From Designer Bridal Room to the bridal shops crowding SS2, I couldn’t find a dress that convinces me ‘this is it’. Apparently, what I was searching for was “too different from what the stores would carry” or “too designer-ish”, so the only way for me to be happy is to custom make mine. Most brides I know bought their designer gown i.e. Pronovias or signed up for a package to rent.

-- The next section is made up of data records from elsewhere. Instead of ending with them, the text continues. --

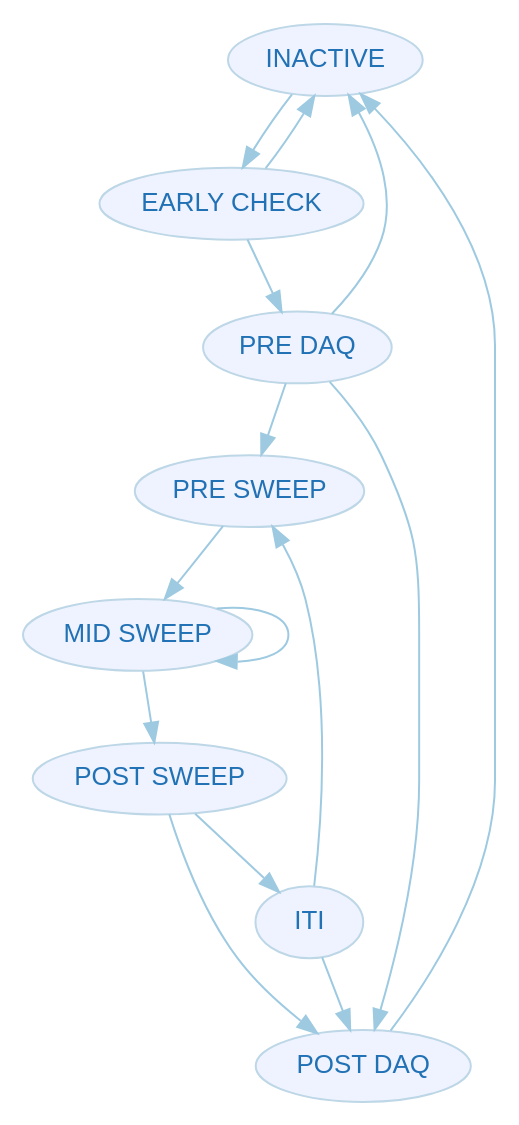
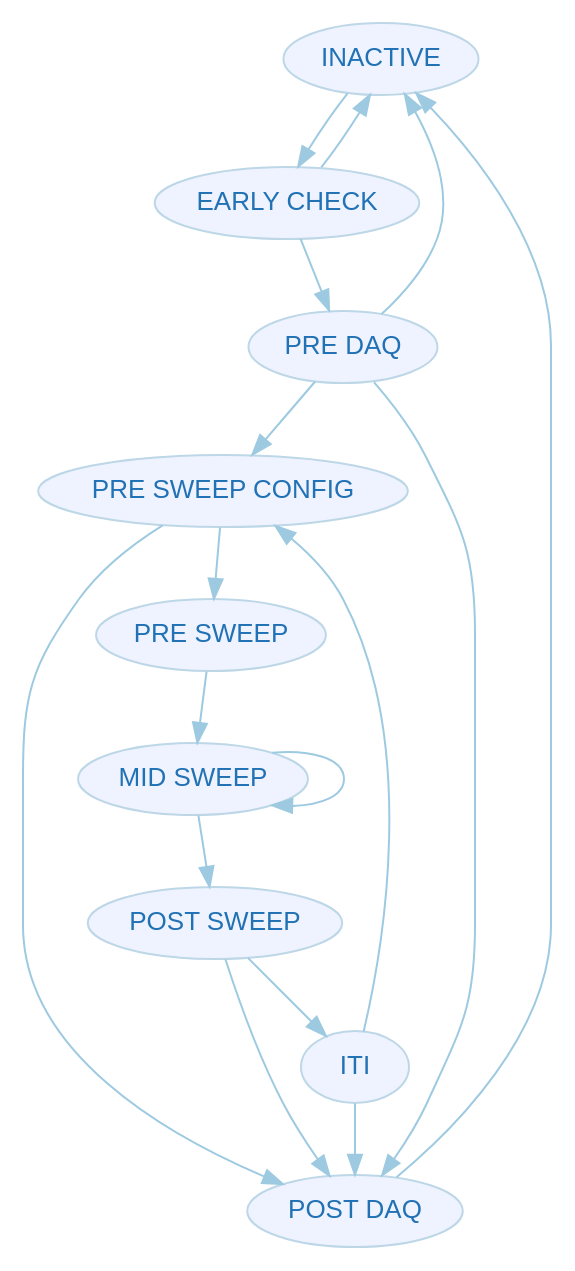
The diagram in Packages/doc/dot/acquisition-state-transitions.dot (AllenInstitute/MIES), drawn with Graphviz before and after one commit. The commit also changed 5 other files, not shown here.

First line of the commit message:
Add new acquisition state AS_PRE_SWEEP_CONFIG

```diff
--- a/Packages/doc/dot/acquisition-state-transitions.dot
+++ b/Packages/doc/dot/acquisition-state-transitions.dot
@@ -1,38 +1,48 @@
 digraph G {
 	graph [center=true,
 		compound=true,
 		fontname=Helvetica,
 		penwidth=0.1,
 		ratio="0,01"
 	];
 	node [color=2,
 		colorscheme=blues4,
 		fillcolor=1,
 		fontcolor=4,
 		fontname=Helvetica,
 		fontsize=13,
 		label="\N",
 		style=filled
 	];
 	edge [color=2,
 		colorscheme=blues3,
 		comment="Wildcard edge",
 		fontcolor=3,
 		fontname=Helvetica,
 		fontsize=10
 	];
 	INACTIVE -> "EARLY CHECK";
+
+	"EARLY CHECK" -> INACTIVE;
+	"EARLY CHECK" -> "PRE DAQ";
+
+	"PRE DAQ" -> "PRE SWEEP CONFIG";
 	"PRE DAQ" -> INACTIVE;
-	"PRE DAQ" -> "PRE SWEEP";
 	"PRE DAQ" -> "POST DAQ";
+
+	"PRE SWEEP CONFIG" -> "PRE SWEEP";
+	"PRE SWEEP CONFIG" -> "POST DAQ";
+
 	"PRE SWEEP" -> "MID SWEEP";
+
 	"MID SWEEP" -> "MID SWEEP";
 	"MID SWEEP" -> "POST SWEEP";
+
 	"POST SWEEP" -> ITI;
 	"POST SWEEP" -> "POST DAQ";
-	ITI -> "PRE SWEEP";
+
+	ITI -> "PRE SWEEP CONFIG";
 	ITI -> "POST DAQ";
+
 	"POST DAQ" -> INACTIVE;
-	"EARLY CHECK" -> INACTIVE;
-	"EARLY CHECK" -> "PRE DAQ";
 }
```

I must have had a hundred questions about how to even begin turning my dream dress from ideas into reality but had no one to turn to. Now that I had journeyed through the whole process, I am more than happy to answer any questions you have about going down the exciting, rewarding route of designing your own wedding gown.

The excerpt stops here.